# Instructions for the task:
Across all the entries below, count each line that holds "docs" and report the figure only.

[[ Records for processing, beginning ]]

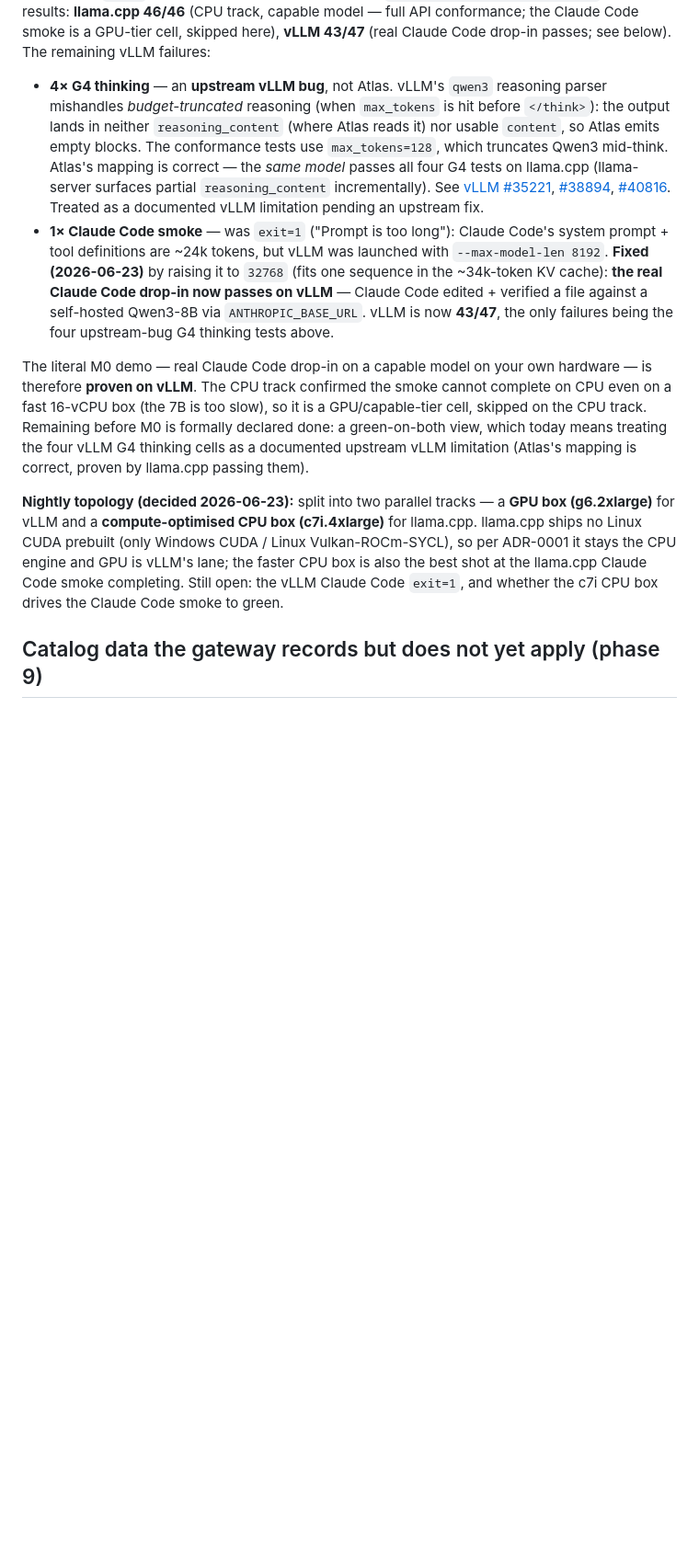
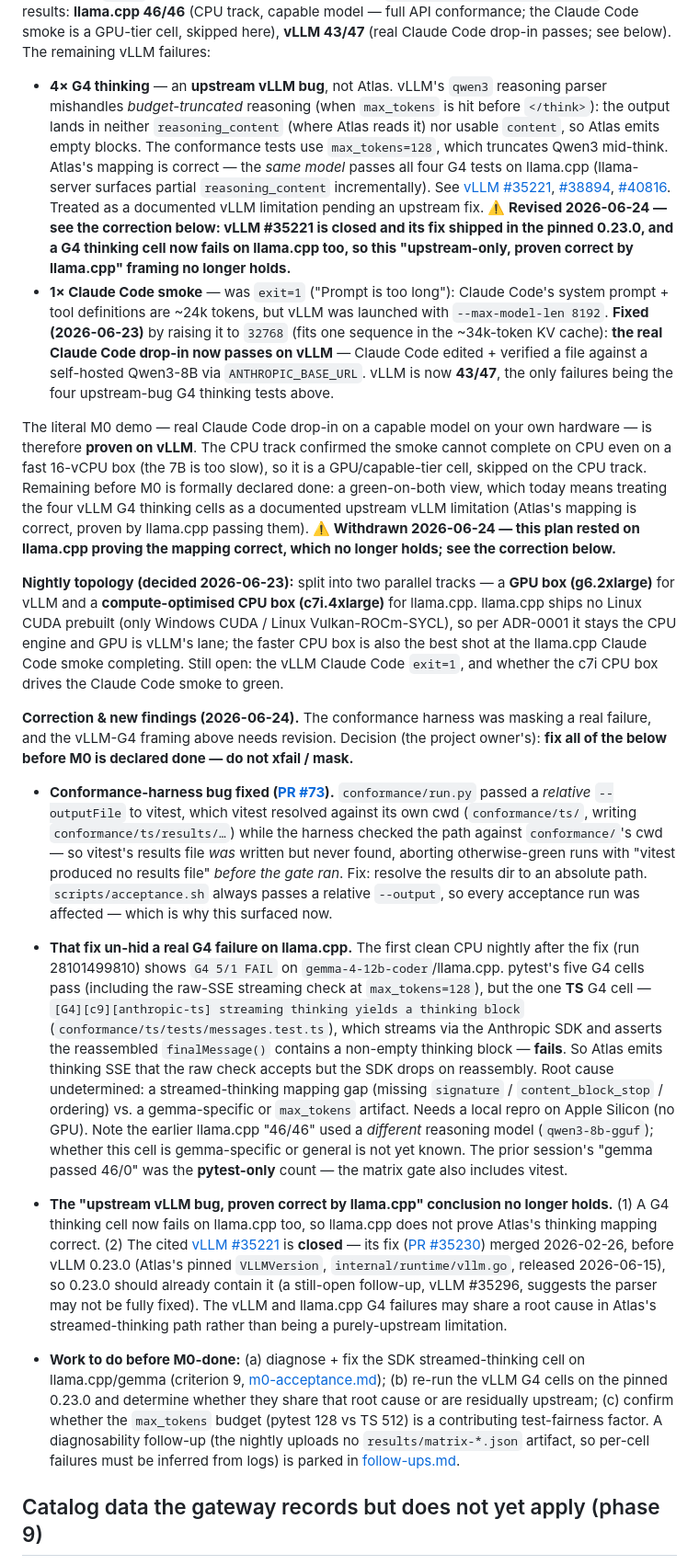
Before and after one commit to orchestra-hq/atlas, a Markdown page: docs/open-questions.md, the part around the change. Shown at 92% size. Rendered like a GitHub page; blank space fills up the shorter version.

Commit message:
docs: record 2026-06-24 M0 acceptance findings (G4 thinking failure exposed) (#74)

```diff
--- a/docs/open-questions.md
+++ b/docs/open-questions.md
@@ -48,12 +48,22 @@ Subsequent runs (2026-06-22) confirmed the catalog fixes — llama.cpp went to *
 
 **Both engines now serve on the GPU box (2026-06-23)** after clearing a long stack of host issues (disk size, 16→32 GB RAM for weight staging, vLLM `--enforce-eager` for the 24 GB card, a raised engine ready-timeout for the cold download+load, and disabling vLLM's FlashInfer sampler whose JIT needs a `ninja`/CUDA toolchain the runner lacks — `VLLM_USE_FLASHINFER_SAMPLER=0`). Standing results: **llama.cpp 46/46** (CPU track, capable model — full API conformance; the Claude Code smoke is a GPU-tier cell, skipped here), **vLLM 43/47** (real Claude Code drop-in passes; see below). The remaining vLLM failures:
 
-- **4× G4 thinking** — an **upstream vLLM bug**, not Atlas. vLLM's `qwen3` reasoning parser mishandles _budget-truncated_ reasoning (when `max_tokens` is hit before `</think>`): the output lands in neither `reasoning_content` (where Atlas reads it) nor usable `content`, so Atlas emits empty blocks. The conformance tests use `max_tokens=128`, which truncates Qwen3 mid-think. Atlas's mapping is correct — the _same model_ passes all four G4 tests on llama.cpp (llama-server surfaces partial `reasoning_content` incrementally). See [vLLM #35221](https://github.com/vllm-project/vllm/issues/35221), [#38894](https://github.com/vllm-project/vllm/issues/38894), [#40816](https://github.com/vllm-project/vllm/issues/40816). Treated as a documented vLLM limitation pending an upstream fix.
+- **4× G4 thinking** — an **upstream vLLM bug**, not Atlas. vLLM's `qwen3` reasoning parser mishandles _budget-truncated_ reasoning (when `max_tokens` is hit before `</think>`): the output lands in neither `reasoning_content` (where Atlas reads it) nor usable `content`, so Atlas emits empty blocks. The conformance tests use `max_tokens=128`, which truncates Qwen3 mid-think. Atlas's mapping is correct — the _same model_ passes all four G4 tests on llama.cpp (llama-server surfaces partial `reasoning_content` incrementally). See [vLLM #35221](https://github.com/vllm-project/vllm/issues/35221), [#38894](https://github.com/vllm-project/vllm/issues/38894), [#40816](https://github.com/vllm-project/vllm/issues/40816). Treated as a documented vLLM limitation pending an upstream fix. **⚠️ Revised 2026-06-24 — see the correction below: vLLM #35221 is closed and its fix shipped in the pinned 0.23.0, and a G4 thinking cell now fails on llama.cpp too, so this "upstream-only, proven correct by llama.cpp" framing no longer holds.**
 - **1× Claude Code smoke** — was `exit=1` ("Prompt is too long"): Claude Code's system prompt + tool definitions are ~24k tokens, but vLLM was launched with `--max-model-len 8192`. **Fixed (2026-06-23)** by raising it to `32768` (fits one sequence in the ~34k-token KV cache): **the real Claude Code drop-in now passes on vLLM** — Claude Code edited + verified a file against a self-hosted Qwen3-8B via `ANTHROPIC_BASE_URL`. vLLM is now **43/47**, the only failures being the four upstream-bug G4 thinking tests above.
 
-The literal M0 demo — real Claude Code drop-in on a capable model on your own hardware — is therefore **proven on vLLM**. The CPU track confirmed the smoke cannot complete on CPU even on a fast 16-vCPU box (the 7B is too slow), so it is a GPU/capable-tier cell, skipped on the CPU track. Remaining before M0 is formally declared done: a green-on-both view, which today means treating the four vLLM G4 thinking cells as a documented upstream vLLM limitation (Atlas's mapping is correct, proven by llama.cpp passing them).
+The literal M0 demo — real Claude Code drop-in on a capable model on your own hardware — is therefore **proven on vLLM**. The CPU track confirmed the smoke cannot complete on CPU even on a fast 16-vCPU box (the 7B is too slow), so it is a GPU/capable-tier cell, skipped on the CPU track. Remaining before M0 is formally declared done: a green-on-both view, which today means treating the four vLLM G4 thinking cells as a documented upstream vLLM limitation (Atlas's mapping is correct, proven by llama.cpp passing them). **⚠️ Withdrawn 2026-06-24 — this plan rested on llama.cpp proving the mapping correct, which no longer holds; see the correction below.**
 
 **Nightly topology (decided 2026-06-23):** split into two parallel tracks — a **GPU box (g6.2xlarge)** for vLLM and a **compute-optimised CPU box (c7i.4xlarge)** for llama.cpp. llama.cpp ships no Linux CUDA prebuilt (only Windows CUDA / Linux Vulkan-ROCm-SYCL), so per ADR-0001 it stays the CPU engine and GPU is vLLM's lane; the faster CPU box is also the best shot at the llama.cpp Claude Code smoke completing. Still open: the vLLM Claude Code `exit=1`, and whether the c7i CPU box drives the Claude Code smoke to green.
+
+**Correction & new findings (2026-06-24).** The conformance harness was masking a real failure, and the vLLM-G4 framing above needs revision. Decision (the project owner's): **fix all of the below before M0 is declared done — do not xfail / mask.**
+
+- **Conformance-harness bug fixed ([PR #73](https://github.com/orchestra-hq/atlas/pull/73)).** `conformance/run.py` passed a _relative_ `--outputFile` to vitest, which vitest resolved against its own cwd (`conformance/ts/`, writing `conformance/ts/results/…`) while the harness checked the path against `conformance/`'s cwd — so vitest's results file _was_ written but never found, aborting otherwise-green runs with "vitest produced no results file" _before the gate ran_. Fix: resolve the results dir to an absolute path. `scripts/acceptance.sh` always passes a relative `--output`, so every acceptance run was affected — which is why this surfaced now.
+
+- **That fix un-hid a real G4 failure on llama.cpp.** The first clean CPU nightly after the fix (run 28101499810) shows `G4 5/1 FAIL` on `gemma-4-12b-coder`/llama.cpp. pytest's five G4 cells pass (including the raw-SSE streaming check at `max_tokens=128`), but the one **TS** G4 cell — `[G4][c9][anthropic-ts] streaming thinking yields a thinking block` (`conformance/ts/tests/messages.test.ts`), which streams via the Anthropic SDK and asserts the reassembled `finalMessage()` contains a non-empty thinking block — **fails**. So Atlas emits thinking SSE that the raw check accepts but the SDK drops on reassembly. Root cause undetermined: a streamed-thinking mapping gap (missing `signature` / `content_block_stop` / ordering) vs. a gemma-specific or `max_tokens` artifact. Needs a local repro on Apple Silicon (no GPU). Note the earlier llama.cpp "46/46" used a _different_ reasoning model (`qwen3-8b-gguf`); whether this cell is gemma-specific or general is not yet known. The prior session's "gemma passed 46/0" was the **pytest-only** count — the matrix gate also includes vitest.
+
+- **The "upstream vLLM bug, proven correct by llama.cpp" conclusion no longer holds.** (1) A G4 thinking cell now fails on llama.cpp too, so llama.cpp does not prove Atlas's thinking mapping correct. (2) The cited [vLLM #35221](https://github.com/vllm-project/vllm/issues/35221) is **closed** — its fix ([PR #35230](https://github.com/vllm-project/vllm/pull/35230)) merged 2026-02-26, before vLLM 0.23.0 (Atlas's pinned `VLLMVersion`, `internal/runtime/vllm.go`, released 2026-06-15), so 0.23.0 should already contain it (a still-open follow-up, vLLM #35296, suggests the parser may not be fully fixed). The vLLM and llama.cpp G4 failures may share a root cause in Atlas's streamed-thinking path rather than being a purely-upstream limitation.
+
+- **Work to do before M0-done:** (a) diagnose + fix the SDK streamed-thinking cell on llama.cpp/gemma (criterion 9, [m0-acceptance.md](m0-acceptance.md)); (b) re-run the vLLM G4 cells on the pinned 0.23.0 and determine whether they share that root cause or are residually upstream; (c) confirm whether the `max_tokens` budget (pytest 128 vs TS 512) is a contributing test-fairness factor. A diagnosability follow-up (the nightly uploads no `results/matrix-*.json` artifact, so per-cell failures must be inferred from logs) is parked in [follow-ups.md](follow-ups.md).
 
 ## Catalog data the gateway records but does not yet apply (phase 9)
 
```
Also changed, not shown: docs/follow-ups.md (+8 -0 lines).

[[ Records for processing, end ]]

# Solution to this problem:
5